Art Deco was a movement in decorative arts and architecture that originated in the 1920’s and developed into a major influence in western Europe and the United States during the 1930’s. The term “Art Deco” is taken from the Exposition Internationale des Arts Décoratifs et Industriels Modernes, which was a World’s Fair held in Paris, France, in 1925, although the name was not used until after the 1960’s in reference. The style at the time, was referred to as Style Moderne.
In August 1925, Vogue magazine commented in an article: “The wealth in jewellery continues in Paris, and Diamonds are the foundation. These are combined with Emeralds, Rubies and Sapphires – the royal family of gems – in brooches, bracelets, earrings and necklaces “

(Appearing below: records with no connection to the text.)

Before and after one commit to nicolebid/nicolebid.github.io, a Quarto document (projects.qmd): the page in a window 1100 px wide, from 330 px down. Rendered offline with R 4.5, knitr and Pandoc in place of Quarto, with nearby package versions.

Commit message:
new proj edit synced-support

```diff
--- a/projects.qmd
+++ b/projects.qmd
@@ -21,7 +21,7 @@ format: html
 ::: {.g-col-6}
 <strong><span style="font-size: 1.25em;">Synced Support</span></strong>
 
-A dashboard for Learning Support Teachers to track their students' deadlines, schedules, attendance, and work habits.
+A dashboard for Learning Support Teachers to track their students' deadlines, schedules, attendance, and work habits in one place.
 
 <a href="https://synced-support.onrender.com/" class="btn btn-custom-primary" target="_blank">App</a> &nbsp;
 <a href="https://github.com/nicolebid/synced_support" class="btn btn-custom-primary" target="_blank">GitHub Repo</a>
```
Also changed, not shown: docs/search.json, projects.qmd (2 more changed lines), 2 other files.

The future has arrived
The time “between the wars” has been characterised as a time of grandiose displays of opulence in society. Now, it was catalysed with a radical design change from the naturalistic and fantastical art nouveau, to a fascination with the exotic, combined with stream-lined mechanics and fantasies of the future. An important player in the movement, French designer, Paul Uribe wrote a critique; “sacrifice the flower on the altar of Cubism and machinery of progress”, in 1930 and sure enough, although the stylised forms representing nature continued, abstract schemes began to dominate in design. The style of the jewellery designs were inspired heavily by modern architectural forms and machinery. The most exotic features intertwined with these influences were elements inspired by Indian jewellery, Chinese and Japanese art and Egyptian iconography. The ‘exotic’. Dense concentrations of precious stones set in white gold or platinum, clear geometric lines, black or vivid colours, polished cabochons, strung one next to the other stylishly combining curved and straight lines.
Art Deco Fashion Revolution

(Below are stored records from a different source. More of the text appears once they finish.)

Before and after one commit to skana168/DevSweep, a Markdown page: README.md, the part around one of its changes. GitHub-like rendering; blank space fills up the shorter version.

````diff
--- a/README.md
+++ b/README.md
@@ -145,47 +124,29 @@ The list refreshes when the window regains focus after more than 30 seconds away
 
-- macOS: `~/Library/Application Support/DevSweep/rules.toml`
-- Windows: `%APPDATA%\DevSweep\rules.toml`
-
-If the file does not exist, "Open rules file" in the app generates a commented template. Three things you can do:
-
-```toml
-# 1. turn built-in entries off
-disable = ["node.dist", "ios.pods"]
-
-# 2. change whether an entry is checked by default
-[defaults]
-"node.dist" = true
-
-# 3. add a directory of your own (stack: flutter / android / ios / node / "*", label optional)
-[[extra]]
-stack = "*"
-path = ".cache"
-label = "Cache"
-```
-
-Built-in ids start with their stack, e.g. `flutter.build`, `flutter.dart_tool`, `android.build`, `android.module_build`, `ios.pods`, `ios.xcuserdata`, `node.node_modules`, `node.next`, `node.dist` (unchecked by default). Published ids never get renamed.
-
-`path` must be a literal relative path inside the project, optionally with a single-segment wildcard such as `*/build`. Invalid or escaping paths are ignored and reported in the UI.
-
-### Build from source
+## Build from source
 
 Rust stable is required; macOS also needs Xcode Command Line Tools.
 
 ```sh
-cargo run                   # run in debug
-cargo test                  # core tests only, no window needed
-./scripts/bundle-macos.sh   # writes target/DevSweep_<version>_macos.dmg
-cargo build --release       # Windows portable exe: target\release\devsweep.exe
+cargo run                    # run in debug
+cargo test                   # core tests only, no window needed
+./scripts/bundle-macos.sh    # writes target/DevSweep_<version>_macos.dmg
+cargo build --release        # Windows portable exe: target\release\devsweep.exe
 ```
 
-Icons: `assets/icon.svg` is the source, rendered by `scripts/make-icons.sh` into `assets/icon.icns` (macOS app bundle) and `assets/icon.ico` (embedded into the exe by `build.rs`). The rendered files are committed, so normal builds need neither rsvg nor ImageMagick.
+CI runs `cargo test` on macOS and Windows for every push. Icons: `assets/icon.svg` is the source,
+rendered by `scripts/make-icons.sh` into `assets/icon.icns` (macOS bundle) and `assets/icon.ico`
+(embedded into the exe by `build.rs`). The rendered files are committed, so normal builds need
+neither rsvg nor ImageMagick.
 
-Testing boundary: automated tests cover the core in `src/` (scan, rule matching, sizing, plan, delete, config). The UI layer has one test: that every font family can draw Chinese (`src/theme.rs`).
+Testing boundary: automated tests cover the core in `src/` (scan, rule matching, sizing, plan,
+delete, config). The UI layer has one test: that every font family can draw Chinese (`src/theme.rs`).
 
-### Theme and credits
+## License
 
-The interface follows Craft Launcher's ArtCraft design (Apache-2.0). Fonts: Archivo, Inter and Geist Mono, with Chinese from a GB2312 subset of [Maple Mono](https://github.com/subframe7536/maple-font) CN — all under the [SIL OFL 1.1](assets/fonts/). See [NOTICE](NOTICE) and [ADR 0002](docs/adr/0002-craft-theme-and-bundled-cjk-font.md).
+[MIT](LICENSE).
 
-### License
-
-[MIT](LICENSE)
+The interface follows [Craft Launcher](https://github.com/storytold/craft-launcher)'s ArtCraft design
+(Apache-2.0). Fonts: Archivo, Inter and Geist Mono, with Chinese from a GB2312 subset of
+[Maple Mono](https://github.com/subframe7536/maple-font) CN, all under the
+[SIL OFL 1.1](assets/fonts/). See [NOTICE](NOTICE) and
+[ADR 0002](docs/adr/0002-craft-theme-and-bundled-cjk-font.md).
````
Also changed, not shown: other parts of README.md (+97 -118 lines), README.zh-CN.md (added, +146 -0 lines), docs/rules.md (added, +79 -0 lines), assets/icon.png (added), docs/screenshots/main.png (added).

Hair styles changed radically as well. Women opted for short boyish bob cuts, to go with the straight lines and boyish silhouettes of the clothing. This led to a trend of long earrings, extremely long pearl necklaces and long chains with large, stylised pendants.
Bracelets made a breakthrough not only in the wrist but were also fashionably to worn as upper armbands.
New inspirations from the distant past
Today there is an abundance of Art Deco inspired jewellery designs. Using a range of silver or white gold, often with good amounts of Marcasite, Spinel, Onyx, Chalcedony or Jade as well as white Topaz or other transparent stones.